written by australianaviation.com.au | September 9, 2019
A file image of the first Boeing 777-9X being rolled out at a staff-only event in March 2019. (Wikimedia Commons/Dan Nevill)
A file image of the first Boeing 777-9X being rolled out at a staff-only event in March 2019. (Wikimedia Commons/Dan Nevill)

A cargo door on a Boeing 777-9X static test aircraft separated from the fuselage during a high-pressure test as part of the aircraft certification program, media reports say.

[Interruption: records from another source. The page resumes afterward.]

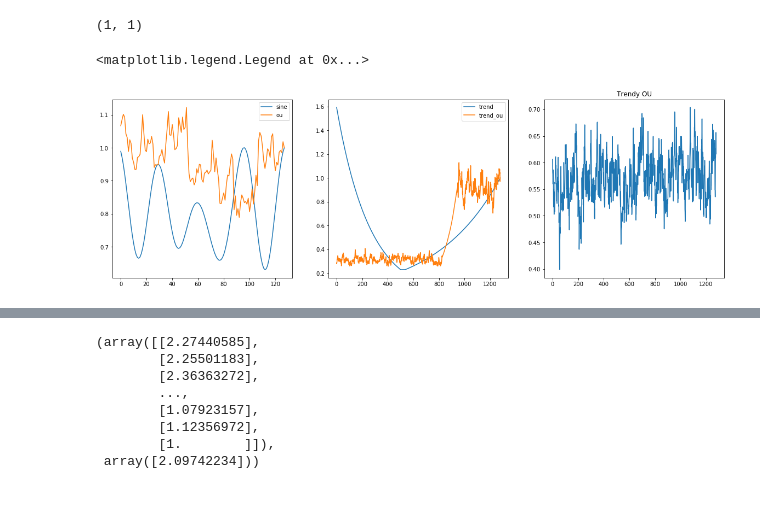
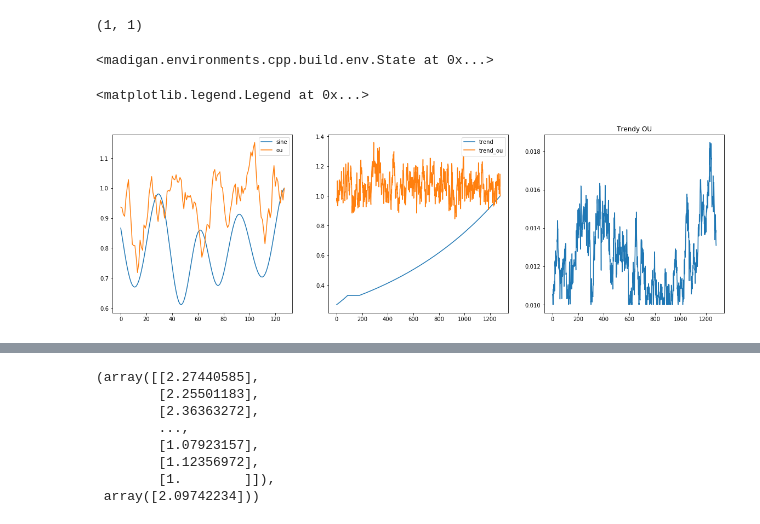
Before and after one commit to Hanwant/madigan, a Jupyter notebook: notebooks/trendOU_synth.ipynb, the cells around one changed output, grey strips where cells are left out. Saved outputs shown, nothing was run; the diff lists cells and outputs as text; code cells hidden in the pictures.

```diff
--- a/notebooks/trendOU_synth.ipynb
+++ b/notebooks/trendOU_synth.ipynb
@@ -60,12 +60,12 @@ env_trend_ou = make_env(config_trend_ou)
 config_trendy_ou = make_config("TrendOU", assets=["trendOU1"],
                         data_source_type="TrendyOU",
                         data_source_config=dict(
-                            trend_prob=[.001],
-                            noise_trend = [.001],
+                            trend_prob=[.00],
+                            noise_trend = [.1],
                             min_period=[200],
                             max_period=[1000],
-                            dYMin = [0.001],
-                            dYMax = [0.005],
+                            dYMin = [0.0001],
+                            dYMax = [0.0005],
                             start = [5.0],
                             theta = [.15],
                             phi = [0.04],
@@ -88,25 +85,31 @@ window_trend.initialize_history(env_trend)
+# %%
+env_sine.reset()
+env_ou.reset()
+env_trend.reset()
+env_trend_ou.reset()
+env_trendy_ou.reset()
+# %% [output]
+<madigan.environments.cpp.build.env.State at 0x...>
 # %%
-window_trend.reset_state()
-window_trend.initialize_history(env_trend)
-window_ou.reset_state()
-window_ou.initialize_history(env_ou)
-window_trend_ou.reset_state()
-window_trend_ou.initialize_history(env_trend_ou)
-window_trendy_ou.reset_state()
-window_trendy_ou.initialize_history(env_trendy_ou)
+for i in range(1280):
+    window_sine.stream(env_sine.step())
+    window_ou.stream(env_ou.step())
+    window_trend.stream(env_trend.step())
+    window_trend_ou.stream(env_trend_ou.step())
+    window_trendy_ou.stream(env_trendy_ou.step())
 
 fig, ax = plt.subplots(1,3, figsize=(20, 6))
 ax[0].plot(window_sine.current_data().price, label='sine')
 ax[0].plot(window_ou.current_data().price, label='ou')
 ax[1].plot(window_trend.current_data().price, label='trend')
 ax[1].plot(window_trend_ou.current_data().price, label='trend_ou')
 ax[2].plot(window_trendy_ou.current_data().price, label='trend_ou')
 ax[2].set_title('Trendy OU')
 ax[0].legend()
 ax[1].legend()
 # %% [output]
 <matplotlib.legend.Legend at 0x...>
-[figure, old version]
+[figure, new version]
 # %%
 data = window_trendy_ou.current_data().price
 def ewm(data, alpha=0.99):
```
Also changed, not shown: parts of 2 cells of this notebook, 26 other files.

The incident occurred on Thursday (US time) at Boeing’s Everett facility in the presence of representatives from the United States Federal Aviation Administration (FAA), according to KOMO journalist Charlie Hager on Twitter.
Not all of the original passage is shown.